Revision tracking records:
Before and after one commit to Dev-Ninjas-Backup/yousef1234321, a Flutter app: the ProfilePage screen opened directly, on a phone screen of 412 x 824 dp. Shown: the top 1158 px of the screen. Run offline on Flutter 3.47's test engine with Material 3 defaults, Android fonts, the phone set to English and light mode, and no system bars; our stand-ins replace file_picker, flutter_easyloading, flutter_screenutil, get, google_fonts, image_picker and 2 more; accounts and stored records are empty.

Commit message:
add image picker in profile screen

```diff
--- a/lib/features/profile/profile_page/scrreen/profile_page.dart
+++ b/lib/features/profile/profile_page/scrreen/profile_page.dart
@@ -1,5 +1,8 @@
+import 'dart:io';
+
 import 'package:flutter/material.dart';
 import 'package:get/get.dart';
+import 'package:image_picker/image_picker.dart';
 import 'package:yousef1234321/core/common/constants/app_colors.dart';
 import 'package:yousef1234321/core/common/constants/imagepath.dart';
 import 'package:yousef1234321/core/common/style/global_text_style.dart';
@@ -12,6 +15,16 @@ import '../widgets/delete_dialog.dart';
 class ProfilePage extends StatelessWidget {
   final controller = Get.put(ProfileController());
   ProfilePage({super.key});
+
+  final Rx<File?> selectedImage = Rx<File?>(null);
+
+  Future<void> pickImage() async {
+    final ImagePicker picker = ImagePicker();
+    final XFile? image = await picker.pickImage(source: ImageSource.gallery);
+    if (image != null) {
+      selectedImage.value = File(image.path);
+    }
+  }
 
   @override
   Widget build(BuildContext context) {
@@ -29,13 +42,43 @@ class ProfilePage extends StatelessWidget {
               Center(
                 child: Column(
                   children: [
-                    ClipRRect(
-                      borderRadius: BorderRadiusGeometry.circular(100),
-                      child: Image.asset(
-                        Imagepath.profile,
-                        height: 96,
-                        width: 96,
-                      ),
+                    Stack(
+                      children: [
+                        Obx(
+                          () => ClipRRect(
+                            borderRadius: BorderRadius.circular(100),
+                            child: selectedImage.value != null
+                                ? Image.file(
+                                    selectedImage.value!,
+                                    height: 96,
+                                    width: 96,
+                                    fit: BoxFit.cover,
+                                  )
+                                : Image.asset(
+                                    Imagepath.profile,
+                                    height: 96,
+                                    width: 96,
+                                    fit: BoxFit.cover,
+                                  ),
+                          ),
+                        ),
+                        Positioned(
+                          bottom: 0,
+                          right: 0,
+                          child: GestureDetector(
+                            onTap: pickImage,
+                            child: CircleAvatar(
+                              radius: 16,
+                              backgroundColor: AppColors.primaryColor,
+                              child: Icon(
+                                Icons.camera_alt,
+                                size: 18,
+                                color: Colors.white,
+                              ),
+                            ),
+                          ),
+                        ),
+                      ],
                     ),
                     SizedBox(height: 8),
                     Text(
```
==
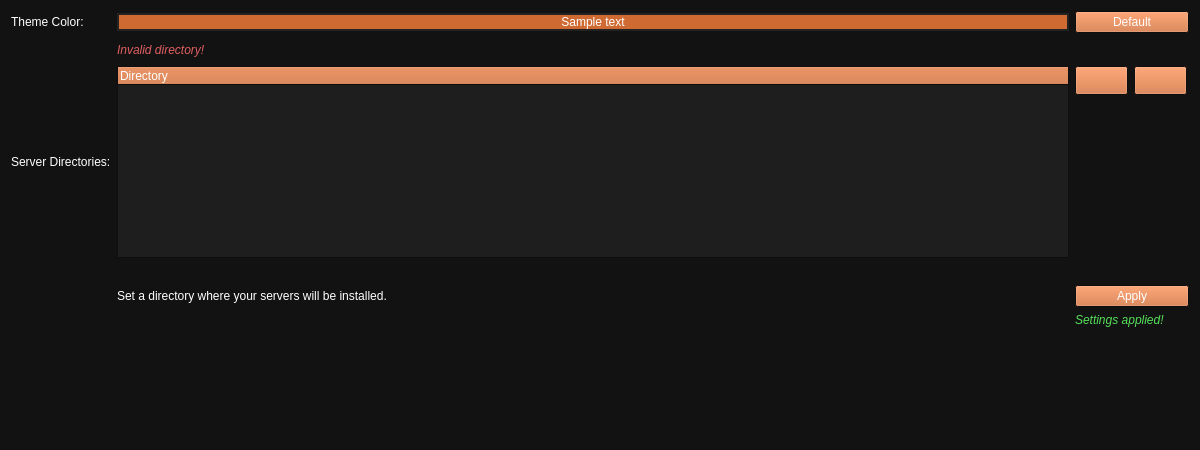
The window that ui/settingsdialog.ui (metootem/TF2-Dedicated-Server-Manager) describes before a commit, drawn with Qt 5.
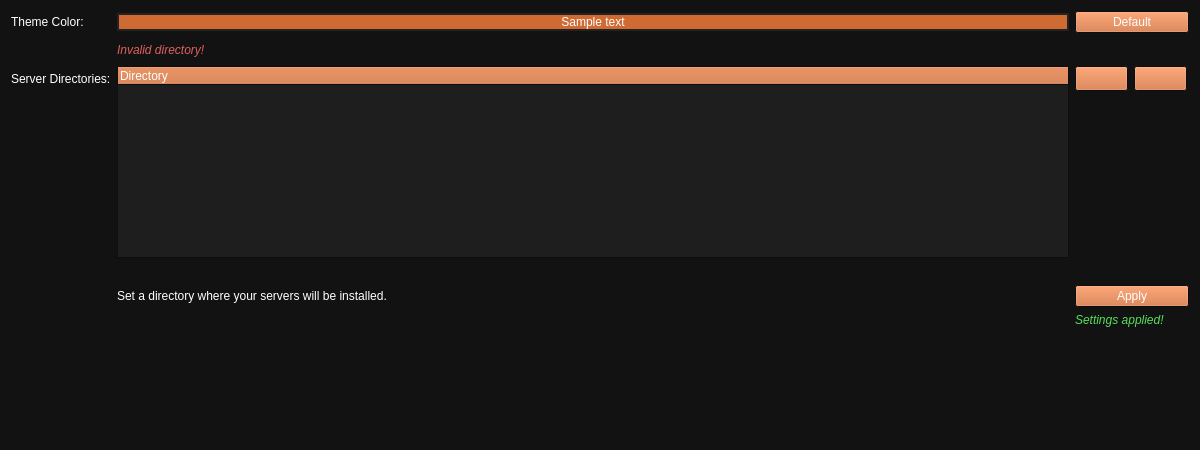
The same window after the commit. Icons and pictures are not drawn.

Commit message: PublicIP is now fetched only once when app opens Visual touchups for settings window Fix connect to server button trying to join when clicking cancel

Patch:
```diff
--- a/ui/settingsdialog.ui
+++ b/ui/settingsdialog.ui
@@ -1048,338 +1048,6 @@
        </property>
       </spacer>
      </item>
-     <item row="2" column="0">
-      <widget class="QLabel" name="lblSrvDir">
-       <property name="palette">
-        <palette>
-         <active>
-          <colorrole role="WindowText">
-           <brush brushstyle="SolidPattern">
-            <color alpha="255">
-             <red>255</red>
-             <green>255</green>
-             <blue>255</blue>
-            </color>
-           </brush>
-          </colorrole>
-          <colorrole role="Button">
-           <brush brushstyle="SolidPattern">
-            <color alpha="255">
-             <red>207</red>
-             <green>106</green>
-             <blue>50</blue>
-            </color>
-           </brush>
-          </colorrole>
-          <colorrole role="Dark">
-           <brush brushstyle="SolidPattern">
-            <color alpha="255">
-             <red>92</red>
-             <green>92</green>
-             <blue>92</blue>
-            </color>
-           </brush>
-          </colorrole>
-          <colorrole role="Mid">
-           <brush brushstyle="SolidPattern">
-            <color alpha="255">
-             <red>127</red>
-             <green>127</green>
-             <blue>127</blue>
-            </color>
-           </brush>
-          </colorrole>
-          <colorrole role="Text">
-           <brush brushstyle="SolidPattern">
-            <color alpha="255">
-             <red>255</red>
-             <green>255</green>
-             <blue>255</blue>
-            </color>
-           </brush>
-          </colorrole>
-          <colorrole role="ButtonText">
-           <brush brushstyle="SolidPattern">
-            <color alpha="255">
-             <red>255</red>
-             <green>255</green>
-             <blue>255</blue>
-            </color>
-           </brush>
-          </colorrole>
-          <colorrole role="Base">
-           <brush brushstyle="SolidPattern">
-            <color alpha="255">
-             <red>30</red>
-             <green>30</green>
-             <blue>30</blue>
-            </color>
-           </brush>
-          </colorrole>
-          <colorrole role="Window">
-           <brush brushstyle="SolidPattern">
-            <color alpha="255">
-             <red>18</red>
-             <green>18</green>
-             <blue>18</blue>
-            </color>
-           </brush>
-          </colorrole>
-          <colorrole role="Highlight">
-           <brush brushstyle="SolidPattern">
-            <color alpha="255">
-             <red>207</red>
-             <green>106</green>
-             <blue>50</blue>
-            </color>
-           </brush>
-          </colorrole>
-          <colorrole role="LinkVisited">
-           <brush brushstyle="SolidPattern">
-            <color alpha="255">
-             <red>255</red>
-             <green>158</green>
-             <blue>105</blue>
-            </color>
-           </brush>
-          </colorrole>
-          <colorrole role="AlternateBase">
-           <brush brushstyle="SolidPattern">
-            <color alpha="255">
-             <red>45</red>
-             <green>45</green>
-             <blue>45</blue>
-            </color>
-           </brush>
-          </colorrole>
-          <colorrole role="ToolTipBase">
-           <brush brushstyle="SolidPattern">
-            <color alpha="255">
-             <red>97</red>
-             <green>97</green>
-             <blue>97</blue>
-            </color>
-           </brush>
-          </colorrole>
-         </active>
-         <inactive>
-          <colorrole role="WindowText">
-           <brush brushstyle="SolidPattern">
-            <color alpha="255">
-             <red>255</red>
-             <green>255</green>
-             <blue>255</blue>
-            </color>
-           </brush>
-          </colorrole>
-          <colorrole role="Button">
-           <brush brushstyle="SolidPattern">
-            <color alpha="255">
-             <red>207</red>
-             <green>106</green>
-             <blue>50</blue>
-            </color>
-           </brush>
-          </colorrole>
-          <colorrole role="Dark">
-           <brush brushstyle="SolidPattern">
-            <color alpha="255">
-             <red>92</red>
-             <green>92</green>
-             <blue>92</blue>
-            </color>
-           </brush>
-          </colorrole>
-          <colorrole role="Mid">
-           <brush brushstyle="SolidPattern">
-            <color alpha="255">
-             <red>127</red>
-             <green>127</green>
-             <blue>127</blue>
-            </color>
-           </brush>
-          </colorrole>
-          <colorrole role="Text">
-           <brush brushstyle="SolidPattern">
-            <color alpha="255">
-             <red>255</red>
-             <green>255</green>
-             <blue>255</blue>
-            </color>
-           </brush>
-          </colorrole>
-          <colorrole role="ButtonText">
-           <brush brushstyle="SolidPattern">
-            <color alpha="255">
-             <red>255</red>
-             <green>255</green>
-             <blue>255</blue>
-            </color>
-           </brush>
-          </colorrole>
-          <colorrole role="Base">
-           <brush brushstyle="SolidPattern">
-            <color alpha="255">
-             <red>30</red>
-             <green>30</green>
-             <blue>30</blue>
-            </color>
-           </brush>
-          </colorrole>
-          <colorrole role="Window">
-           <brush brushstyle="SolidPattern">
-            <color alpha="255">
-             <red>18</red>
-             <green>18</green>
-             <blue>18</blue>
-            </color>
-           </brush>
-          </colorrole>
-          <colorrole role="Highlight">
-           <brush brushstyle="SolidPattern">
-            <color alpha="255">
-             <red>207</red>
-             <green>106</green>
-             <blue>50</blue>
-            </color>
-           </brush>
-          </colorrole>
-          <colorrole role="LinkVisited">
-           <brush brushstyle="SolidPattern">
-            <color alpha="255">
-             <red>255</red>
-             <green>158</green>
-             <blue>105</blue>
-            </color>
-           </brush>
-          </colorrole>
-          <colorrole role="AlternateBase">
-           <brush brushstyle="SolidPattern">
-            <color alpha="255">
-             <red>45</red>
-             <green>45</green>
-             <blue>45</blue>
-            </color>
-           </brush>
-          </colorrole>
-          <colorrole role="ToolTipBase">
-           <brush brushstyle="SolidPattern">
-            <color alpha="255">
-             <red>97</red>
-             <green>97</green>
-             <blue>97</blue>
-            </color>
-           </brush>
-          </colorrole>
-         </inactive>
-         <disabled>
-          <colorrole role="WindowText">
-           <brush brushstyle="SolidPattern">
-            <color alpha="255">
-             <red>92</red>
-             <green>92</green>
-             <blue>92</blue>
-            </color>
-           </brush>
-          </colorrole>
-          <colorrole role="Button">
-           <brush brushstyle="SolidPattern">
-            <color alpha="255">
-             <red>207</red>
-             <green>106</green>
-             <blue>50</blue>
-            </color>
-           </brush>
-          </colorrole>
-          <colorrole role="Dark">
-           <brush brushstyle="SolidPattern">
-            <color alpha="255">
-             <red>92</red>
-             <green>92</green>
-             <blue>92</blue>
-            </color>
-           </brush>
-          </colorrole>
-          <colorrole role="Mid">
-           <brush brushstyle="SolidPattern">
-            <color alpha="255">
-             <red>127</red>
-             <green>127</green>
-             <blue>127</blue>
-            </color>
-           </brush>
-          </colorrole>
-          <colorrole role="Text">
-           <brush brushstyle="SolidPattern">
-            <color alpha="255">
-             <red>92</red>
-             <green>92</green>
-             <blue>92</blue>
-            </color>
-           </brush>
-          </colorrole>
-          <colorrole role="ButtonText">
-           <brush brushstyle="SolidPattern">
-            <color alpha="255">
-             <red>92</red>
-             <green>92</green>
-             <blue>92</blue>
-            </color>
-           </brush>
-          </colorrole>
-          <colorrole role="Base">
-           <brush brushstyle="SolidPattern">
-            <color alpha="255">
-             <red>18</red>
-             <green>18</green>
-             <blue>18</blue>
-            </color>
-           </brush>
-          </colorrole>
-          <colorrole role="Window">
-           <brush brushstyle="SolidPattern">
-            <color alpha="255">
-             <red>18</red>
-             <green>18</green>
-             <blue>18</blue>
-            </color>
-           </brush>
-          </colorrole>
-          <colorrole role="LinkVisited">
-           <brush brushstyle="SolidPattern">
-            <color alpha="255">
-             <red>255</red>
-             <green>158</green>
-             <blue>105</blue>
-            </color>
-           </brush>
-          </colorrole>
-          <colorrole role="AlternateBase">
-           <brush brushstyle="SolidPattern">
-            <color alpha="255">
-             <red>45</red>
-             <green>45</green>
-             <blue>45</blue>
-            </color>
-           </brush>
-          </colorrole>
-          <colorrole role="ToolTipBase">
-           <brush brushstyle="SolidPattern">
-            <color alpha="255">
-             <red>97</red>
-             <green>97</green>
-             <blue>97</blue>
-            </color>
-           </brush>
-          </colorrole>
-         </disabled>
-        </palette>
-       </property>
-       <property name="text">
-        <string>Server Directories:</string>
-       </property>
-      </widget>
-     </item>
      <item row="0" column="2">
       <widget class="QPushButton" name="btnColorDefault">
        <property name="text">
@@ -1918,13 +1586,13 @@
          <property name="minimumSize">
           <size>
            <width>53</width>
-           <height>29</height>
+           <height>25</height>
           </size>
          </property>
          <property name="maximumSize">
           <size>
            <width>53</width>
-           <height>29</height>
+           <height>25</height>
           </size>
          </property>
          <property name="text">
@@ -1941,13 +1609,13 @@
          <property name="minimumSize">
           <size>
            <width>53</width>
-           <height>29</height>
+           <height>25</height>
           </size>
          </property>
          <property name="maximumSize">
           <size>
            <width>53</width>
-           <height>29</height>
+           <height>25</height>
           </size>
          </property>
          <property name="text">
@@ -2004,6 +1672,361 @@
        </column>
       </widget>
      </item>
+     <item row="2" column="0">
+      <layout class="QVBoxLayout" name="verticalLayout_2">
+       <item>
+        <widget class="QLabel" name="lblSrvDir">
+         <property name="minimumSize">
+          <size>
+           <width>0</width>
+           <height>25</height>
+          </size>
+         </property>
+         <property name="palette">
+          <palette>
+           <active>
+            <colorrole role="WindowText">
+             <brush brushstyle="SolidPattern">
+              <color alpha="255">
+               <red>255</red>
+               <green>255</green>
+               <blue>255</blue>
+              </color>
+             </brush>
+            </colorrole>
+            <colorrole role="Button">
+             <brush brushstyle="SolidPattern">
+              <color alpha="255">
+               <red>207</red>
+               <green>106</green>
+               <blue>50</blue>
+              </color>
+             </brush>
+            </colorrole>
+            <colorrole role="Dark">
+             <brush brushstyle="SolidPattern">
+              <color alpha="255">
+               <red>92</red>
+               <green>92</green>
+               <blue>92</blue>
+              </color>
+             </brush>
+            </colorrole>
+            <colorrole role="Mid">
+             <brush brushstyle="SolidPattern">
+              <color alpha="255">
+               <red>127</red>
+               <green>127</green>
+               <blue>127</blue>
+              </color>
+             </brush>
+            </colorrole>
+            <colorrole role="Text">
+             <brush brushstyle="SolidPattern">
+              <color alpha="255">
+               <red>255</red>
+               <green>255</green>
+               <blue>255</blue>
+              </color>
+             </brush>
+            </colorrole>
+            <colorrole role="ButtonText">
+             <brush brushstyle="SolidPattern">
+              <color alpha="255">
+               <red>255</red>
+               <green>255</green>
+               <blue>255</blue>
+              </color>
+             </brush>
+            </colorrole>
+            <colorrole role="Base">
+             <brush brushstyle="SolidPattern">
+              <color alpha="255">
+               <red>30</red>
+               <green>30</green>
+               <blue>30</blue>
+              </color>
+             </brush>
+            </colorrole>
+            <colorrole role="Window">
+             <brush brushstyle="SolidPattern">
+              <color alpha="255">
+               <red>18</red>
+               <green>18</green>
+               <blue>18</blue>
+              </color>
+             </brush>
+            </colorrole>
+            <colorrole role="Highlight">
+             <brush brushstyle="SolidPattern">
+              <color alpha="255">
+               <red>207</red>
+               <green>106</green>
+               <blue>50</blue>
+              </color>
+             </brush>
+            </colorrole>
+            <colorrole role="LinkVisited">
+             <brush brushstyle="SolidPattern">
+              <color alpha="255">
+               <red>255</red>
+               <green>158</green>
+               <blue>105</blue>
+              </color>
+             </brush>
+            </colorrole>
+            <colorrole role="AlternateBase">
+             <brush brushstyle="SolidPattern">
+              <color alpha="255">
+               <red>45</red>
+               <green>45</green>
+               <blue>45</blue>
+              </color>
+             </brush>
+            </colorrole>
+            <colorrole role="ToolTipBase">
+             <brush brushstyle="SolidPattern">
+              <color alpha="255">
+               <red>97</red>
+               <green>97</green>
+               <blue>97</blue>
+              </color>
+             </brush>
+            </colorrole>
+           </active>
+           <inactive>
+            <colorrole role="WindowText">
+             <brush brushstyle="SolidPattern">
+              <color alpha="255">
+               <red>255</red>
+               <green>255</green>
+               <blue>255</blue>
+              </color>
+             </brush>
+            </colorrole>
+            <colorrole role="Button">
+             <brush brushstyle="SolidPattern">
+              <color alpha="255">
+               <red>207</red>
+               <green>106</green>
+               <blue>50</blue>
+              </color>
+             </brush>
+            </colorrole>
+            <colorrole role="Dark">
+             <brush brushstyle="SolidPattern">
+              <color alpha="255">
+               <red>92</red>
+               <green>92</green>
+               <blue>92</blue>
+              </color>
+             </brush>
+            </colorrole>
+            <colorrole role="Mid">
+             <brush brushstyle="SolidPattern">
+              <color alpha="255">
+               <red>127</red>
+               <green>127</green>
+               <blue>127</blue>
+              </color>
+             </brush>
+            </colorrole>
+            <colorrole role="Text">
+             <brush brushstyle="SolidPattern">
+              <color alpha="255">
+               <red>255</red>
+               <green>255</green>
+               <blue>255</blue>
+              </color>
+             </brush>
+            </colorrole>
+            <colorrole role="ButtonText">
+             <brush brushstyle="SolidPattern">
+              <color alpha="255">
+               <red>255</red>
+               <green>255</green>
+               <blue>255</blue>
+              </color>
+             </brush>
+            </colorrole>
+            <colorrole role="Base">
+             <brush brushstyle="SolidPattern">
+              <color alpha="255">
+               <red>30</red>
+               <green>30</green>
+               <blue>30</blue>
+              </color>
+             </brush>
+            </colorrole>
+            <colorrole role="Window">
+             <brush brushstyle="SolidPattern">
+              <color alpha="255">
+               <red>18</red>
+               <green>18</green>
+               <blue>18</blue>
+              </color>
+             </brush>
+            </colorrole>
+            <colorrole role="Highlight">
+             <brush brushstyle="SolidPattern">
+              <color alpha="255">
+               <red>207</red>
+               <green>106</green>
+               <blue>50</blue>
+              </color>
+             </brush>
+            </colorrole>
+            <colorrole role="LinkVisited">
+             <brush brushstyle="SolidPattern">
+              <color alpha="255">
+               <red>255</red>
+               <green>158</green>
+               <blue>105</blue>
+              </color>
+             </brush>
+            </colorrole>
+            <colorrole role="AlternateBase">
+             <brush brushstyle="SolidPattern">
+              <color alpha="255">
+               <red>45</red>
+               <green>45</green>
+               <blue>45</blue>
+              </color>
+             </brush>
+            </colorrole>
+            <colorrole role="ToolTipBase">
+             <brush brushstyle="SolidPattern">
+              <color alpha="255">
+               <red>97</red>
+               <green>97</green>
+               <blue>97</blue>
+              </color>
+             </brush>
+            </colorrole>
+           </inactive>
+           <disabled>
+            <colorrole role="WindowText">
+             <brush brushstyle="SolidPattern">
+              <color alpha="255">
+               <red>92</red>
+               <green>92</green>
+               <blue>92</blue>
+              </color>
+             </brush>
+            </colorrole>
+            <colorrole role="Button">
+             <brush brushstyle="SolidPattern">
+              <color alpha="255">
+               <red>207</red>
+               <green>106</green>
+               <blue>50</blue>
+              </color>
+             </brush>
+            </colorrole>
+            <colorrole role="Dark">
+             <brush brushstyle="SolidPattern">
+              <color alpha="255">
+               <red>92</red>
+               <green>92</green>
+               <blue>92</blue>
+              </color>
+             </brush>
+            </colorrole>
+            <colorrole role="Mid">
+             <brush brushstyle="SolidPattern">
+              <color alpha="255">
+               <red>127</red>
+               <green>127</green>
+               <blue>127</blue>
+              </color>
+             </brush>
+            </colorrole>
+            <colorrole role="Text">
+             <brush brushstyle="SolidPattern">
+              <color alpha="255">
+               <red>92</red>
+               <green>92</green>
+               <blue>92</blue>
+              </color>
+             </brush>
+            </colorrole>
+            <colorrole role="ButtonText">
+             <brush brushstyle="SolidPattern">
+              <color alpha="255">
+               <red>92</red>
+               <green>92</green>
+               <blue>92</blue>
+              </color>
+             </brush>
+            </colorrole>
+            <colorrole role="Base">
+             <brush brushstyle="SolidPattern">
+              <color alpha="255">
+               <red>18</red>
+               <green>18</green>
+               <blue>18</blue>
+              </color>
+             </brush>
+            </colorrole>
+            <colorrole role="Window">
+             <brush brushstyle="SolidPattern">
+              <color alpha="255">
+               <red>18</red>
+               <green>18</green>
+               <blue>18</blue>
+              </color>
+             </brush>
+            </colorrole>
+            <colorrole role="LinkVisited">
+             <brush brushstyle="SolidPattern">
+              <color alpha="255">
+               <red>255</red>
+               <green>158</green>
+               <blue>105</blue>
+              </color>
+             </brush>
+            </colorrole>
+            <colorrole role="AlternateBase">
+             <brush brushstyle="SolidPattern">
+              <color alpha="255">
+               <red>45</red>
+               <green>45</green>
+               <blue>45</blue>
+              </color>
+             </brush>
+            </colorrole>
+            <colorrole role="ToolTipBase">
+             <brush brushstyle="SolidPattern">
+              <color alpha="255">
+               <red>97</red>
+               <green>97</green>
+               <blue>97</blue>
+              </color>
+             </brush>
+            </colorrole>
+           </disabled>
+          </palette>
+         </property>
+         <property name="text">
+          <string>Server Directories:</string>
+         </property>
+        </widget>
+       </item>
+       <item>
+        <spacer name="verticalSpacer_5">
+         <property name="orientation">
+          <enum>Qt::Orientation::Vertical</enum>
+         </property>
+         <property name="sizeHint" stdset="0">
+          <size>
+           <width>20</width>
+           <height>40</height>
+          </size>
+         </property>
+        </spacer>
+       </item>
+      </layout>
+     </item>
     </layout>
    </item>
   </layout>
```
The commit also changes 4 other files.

ASSIGNED TASK: In the records above, some lines hold the word "import"; copy each such line.

SOLUTION FOR THIS TASK:
+import 'dart:io';
 import 'package:flutter/material.dart';
 import 'package:get/get.dart';
+import 'package:image_picker/image_picker.dart';
 import 'package:yousef1234321/core/common/constants/app_colors.dart';
 import 'package:yousef1234321/core/common/constants/imagepath.dart';
 import 'package:yousef1234321/core/common/style/global_text_style.dart';
@@ -12,6 +15,16 @@ import '../widgets/delete_dialog.dart';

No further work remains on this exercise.